- [Available records]
********************

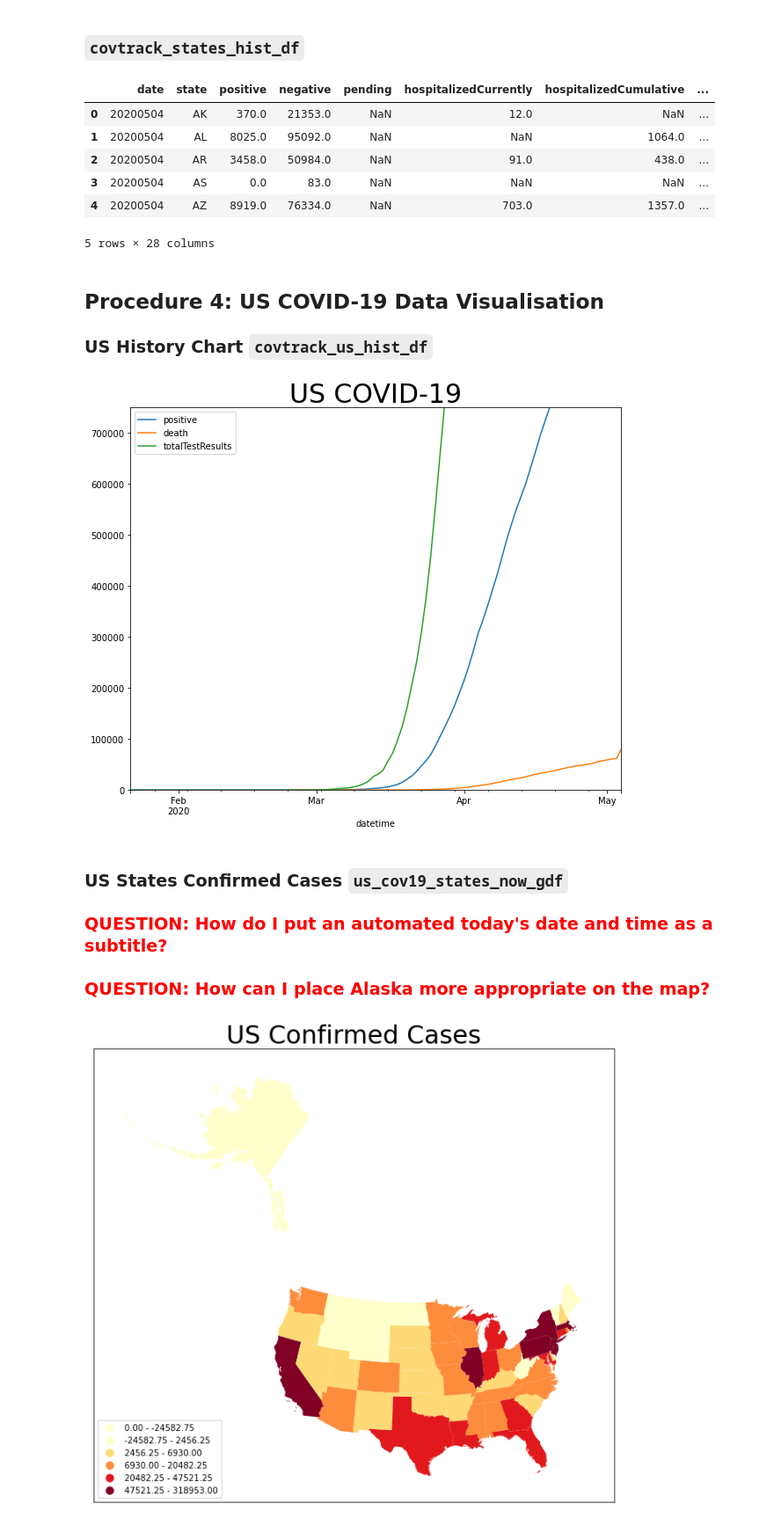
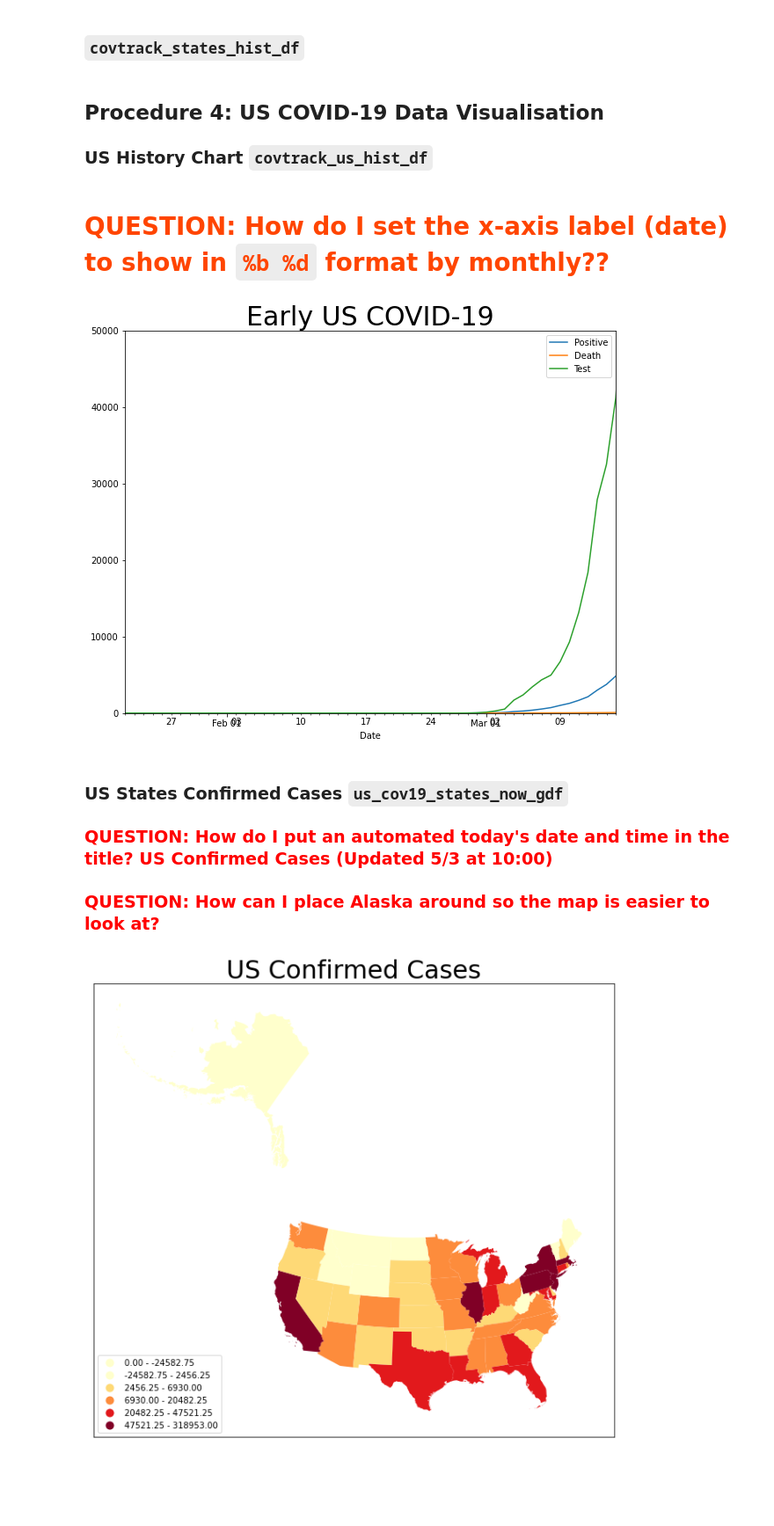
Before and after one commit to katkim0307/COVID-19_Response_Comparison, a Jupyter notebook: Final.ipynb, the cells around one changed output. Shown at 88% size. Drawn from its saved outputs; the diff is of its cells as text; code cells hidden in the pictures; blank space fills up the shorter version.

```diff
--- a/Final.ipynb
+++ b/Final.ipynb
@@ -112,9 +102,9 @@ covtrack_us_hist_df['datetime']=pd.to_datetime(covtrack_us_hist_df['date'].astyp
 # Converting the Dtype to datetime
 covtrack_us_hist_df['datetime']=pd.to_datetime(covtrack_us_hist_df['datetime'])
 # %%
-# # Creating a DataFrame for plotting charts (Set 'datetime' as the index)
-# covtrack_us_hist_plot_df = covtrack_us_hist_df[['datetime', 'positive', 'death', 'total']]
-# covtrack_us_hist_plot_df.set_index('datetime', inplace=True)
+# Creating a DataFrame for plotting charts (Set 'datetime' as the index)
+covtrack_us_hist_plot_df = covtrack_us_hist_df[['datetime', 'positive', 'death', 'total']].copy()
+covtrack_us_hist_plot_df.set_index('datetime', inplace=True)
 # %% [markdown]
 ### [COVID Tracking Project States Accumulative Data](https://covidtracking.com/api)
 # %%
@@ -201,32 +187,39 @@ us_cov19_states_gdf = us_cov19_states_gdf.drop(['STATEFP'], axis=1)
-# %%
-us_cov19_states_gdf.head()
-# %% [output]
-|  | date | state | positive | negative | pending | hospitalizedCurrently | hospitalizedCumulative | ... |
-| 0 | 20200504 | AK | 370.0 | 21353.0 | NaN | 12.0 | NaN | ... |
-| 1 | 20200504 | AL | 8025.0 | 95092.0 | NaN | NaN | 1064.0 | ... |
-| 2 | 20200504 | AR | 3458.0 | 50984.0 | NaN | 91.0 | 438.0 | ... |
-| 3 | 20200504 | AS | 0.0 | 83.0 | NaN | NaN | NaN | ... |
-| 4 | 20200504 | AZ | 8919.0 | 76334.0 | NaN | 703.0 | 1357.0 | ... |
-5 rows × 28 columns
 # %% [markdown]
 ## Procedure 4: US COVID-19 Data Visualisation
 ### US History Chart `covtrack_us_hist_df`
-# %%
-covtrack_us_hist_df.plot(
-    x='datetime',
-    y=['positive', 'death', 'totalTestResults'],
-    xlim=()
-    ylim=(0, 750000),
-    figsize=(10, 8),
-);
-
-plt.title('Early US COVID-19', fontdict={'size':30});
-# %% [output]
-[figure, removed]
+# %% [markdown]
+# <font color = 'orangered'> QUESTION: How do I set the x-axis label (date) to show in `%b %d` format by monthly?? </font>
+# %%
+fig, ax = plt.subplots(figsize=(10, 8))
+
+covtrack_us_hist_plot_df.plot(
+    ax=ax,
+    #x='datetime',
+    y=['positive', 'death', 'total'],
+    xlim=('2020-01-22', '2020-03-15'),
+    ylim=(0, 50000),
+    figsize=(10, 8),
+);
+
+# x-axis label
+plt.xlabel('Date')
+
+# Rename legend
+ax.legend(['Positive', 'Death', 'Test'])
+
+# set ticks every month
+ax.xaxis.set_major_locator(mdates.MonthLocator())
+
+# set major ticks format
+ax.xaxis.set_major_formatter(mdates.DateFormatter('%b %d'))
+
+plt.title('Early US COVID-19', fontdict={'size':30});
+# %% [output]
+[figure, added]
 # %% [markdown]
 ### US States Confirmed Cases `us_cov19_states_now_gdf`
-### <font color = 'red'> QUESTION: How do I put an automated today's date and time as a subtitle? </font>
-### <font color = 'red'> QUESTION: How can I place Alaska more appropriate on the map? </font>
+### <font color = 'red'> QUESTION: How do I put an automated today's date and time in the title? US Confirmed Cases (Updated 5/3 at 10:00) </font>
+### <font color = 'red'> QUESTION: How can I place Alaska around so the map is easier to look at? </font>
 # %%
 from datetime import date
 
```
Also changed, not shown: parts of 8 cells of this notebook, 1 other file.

********************

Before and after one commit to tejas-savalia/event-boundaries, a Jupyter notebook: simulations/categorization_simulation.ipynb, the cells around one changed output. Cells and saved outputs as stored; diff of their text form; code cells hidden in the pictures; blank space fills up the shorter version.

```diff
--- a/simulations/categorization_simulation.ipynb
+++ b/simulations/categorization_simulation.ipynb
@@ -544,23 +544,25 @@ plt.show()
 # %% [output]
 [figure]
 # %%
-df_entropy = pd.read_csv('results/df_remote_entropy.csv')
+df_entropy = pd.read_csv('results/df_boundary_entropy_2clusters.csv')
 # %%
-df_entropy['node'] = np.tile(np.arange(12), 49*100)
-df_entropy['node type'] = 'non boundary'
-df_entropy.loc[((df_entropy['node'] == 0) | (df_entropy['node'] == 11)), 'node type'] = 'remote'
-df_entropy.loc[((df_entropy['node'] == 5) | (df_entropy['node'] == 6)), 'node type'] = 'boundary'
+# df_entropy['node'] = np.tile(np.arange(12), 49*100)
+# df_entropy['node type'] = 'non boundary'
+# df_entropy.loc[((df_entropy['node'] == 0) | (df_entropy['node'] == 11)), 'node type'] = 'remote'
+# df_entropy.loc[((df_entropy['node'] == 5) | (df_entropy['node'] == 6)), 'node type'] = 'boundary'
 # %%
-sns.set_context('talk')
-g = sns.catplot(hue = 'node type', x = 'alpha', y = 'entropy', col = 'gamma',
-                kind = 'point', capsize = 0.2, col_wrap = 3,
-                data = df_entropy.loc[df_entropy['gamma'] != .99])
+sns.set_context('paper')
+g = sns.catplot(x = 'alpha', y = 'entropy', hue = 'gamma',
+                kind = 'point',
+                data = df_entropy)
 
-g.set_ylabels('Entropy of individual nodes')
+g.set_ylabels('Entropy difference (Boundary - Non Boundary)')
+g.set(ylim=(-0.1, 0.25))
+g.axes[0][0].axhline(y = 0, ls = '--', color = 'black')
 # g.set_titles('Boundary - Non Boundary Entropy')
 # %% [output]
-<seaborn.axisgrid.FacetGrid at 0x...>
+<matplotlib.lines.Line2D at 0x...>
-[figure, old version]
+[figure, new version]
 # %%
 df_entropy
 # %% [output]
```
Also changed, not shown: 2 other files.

********************

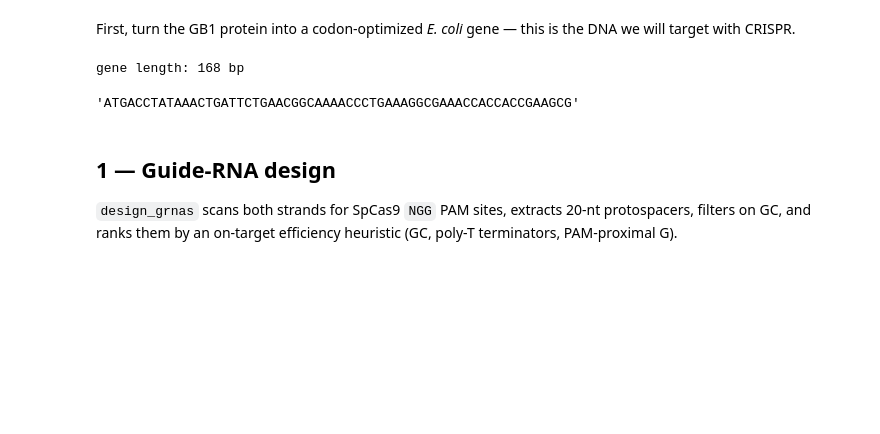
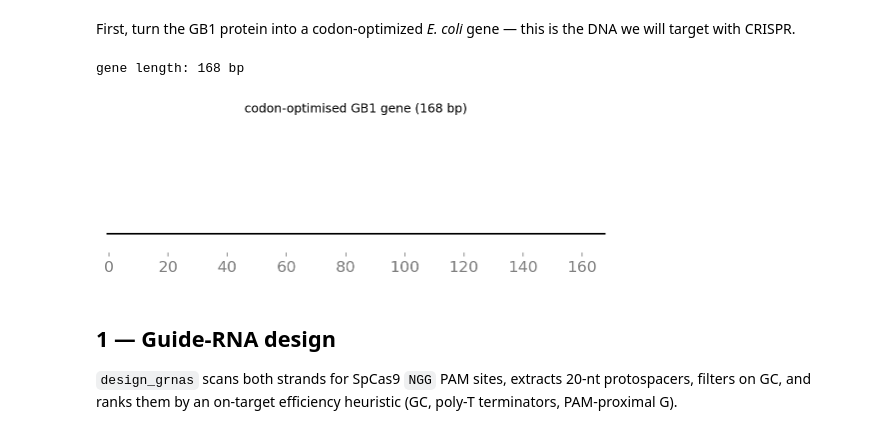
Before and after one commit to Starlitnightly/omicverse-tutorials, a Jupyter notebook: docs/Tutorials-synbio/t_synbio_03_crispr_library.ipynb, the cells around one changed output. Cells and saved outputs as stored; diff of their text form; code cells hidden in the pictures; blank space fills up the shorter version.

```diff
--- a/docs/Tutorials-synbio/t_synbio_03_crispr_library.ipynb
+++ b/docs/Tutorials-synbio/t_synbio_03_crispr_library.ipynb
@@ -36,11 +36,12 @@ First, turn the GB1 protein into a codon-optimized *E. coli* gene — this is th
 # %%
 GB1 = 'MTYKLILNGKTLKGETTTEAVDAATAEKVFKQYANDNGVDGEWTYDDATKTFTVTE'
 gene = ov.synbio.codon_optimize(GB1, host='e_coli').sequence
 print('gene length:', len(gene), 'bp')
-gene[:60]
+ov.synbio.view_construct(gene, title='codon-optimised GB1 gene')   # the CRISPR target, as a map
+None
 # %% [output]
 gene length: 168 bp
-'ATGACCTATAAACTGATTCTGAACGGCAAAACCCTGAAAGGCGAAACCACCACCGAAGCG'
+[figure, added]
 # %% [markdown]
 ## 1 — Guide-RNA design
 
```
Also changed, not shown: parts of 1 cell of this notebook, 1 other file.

********************

- [Work request] Provide the number of lines in the records above containing the string "datetime", and write nothing more.

- [Result of this task] 12